IN COLLABORATION with the consumer insights panel and KPMG, YouGov has published findings which explore the nature of an ageing population and the effect this could have on businesses.
The report reveals it is high time businesses focused on the increasingly lucrative mature market. The image of older consumers should be reconsidered as should the way businesses represent them.
With mortgages paid off and children gone, seniors are now far wealthier than their predecessors. What’s more, they’re keen to spend. Six in 10 of those over 70 feel positive about their finances, as opposed to a third of those under 50.
Forty-two per cent of the same group feel positive about the money they have to buy luxuries, compared to 29 per cent of 20-49 year olds.
Advertisers could well benefit from giving more thought on how to appeal to older consumers. The under-40s is the only age group to feel they are well-reflected in TV advertising. Thirty-eight per cent of 50-69 year olds agree that you don’t often see people their age in ads.
Older people can invest time, effort and money into purchase decisions.

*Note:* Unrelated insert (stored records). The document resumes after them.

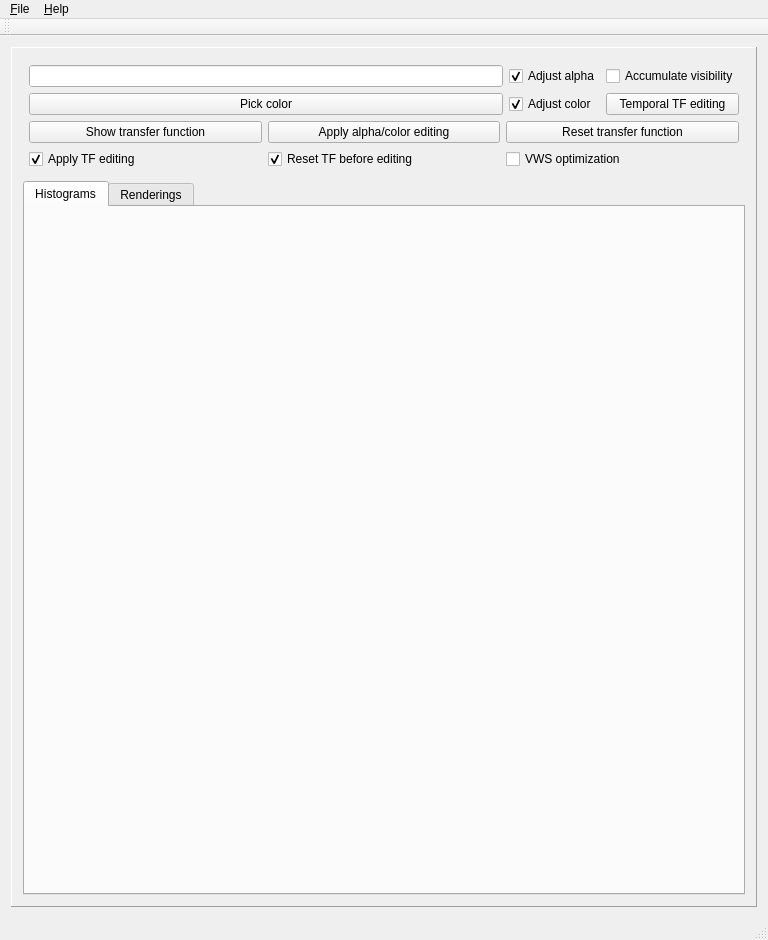
This is QtCuda/mainwindow.ui in luosz/cuda-visibility as Qt 5 draws it before an edit. The edited form follows.
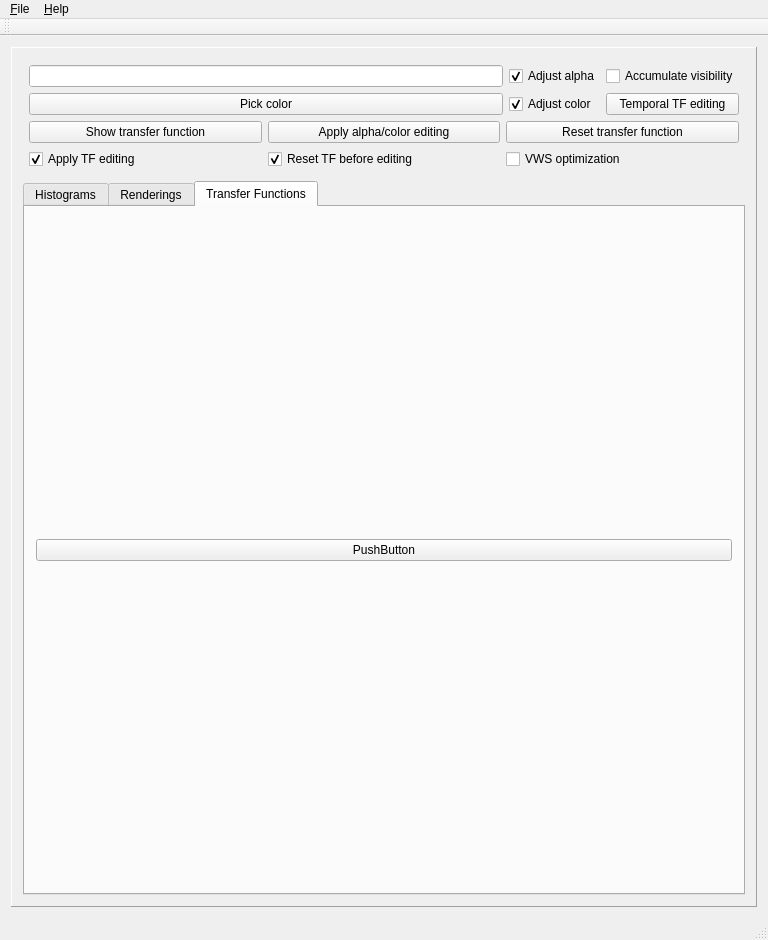
This is the edited form. The open tabs and pages were chosen to show the change.

Patch:
```diff
--- a/QtCuda/mainwindow.ui
+++ b/QtCuda/mainwindow.ui
@@ -210,7 +210,7 @@
           <attribute name="title">
            <string>Histograms</string>
           </attribute>
-          <layout class="QVBoxLayout" name="verticalLayout"/>
+          <layout class="QVBoxLayout" name="verticalLayout" stretch=""/>
          </widget>
          <widget class="QWidget" name="tab">
           <attribute name="title">
@@ -284,6 +284,20 @@
            </item>
           </layout>
          </widget>
+         <widget class="QWidget" name="tab_2">
+          <attribute name="title">
+           <string>Transfer Functions</string>
+          </attribute>
+          <layout class="QVBoxLayout" name="verticalLayout_3">
+           <item>
+            <widget class="QPushButton" name="pushButton_7">
+             <property name="text">
+              <string>PushButton</string>
+             </property>
+            </widget>
+           </item>
+          </layout>
+         </widget>
         </widget>
        </item>
       </layout>
```
Left out of the diff: 4 changed lines with no effect on the pictures.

It is an outdated and lazy to suggest older customers will struggle with technology. Tablet ownership is higher among the over-55s than the under-55s. Crucially, 86 per cent of over-55s regularly shop online while over a third of those over 70 use online methods to research food or other products.
The research highlights a major issue in the way older consumers are represented. Portraying older consumers in advertising to promote everyday products would be a welcome change, instead of products aimed specifically at them.
How consumer-focused businesses react to this opportunity will help shape their success or otherwise in the years ahead. Businesses need to adopt a coherent strategy across a variety of channels, including digital, in order to capitalise and appeal clearly to the older market.
Stephan Shakespeare is the chief executive of YouGov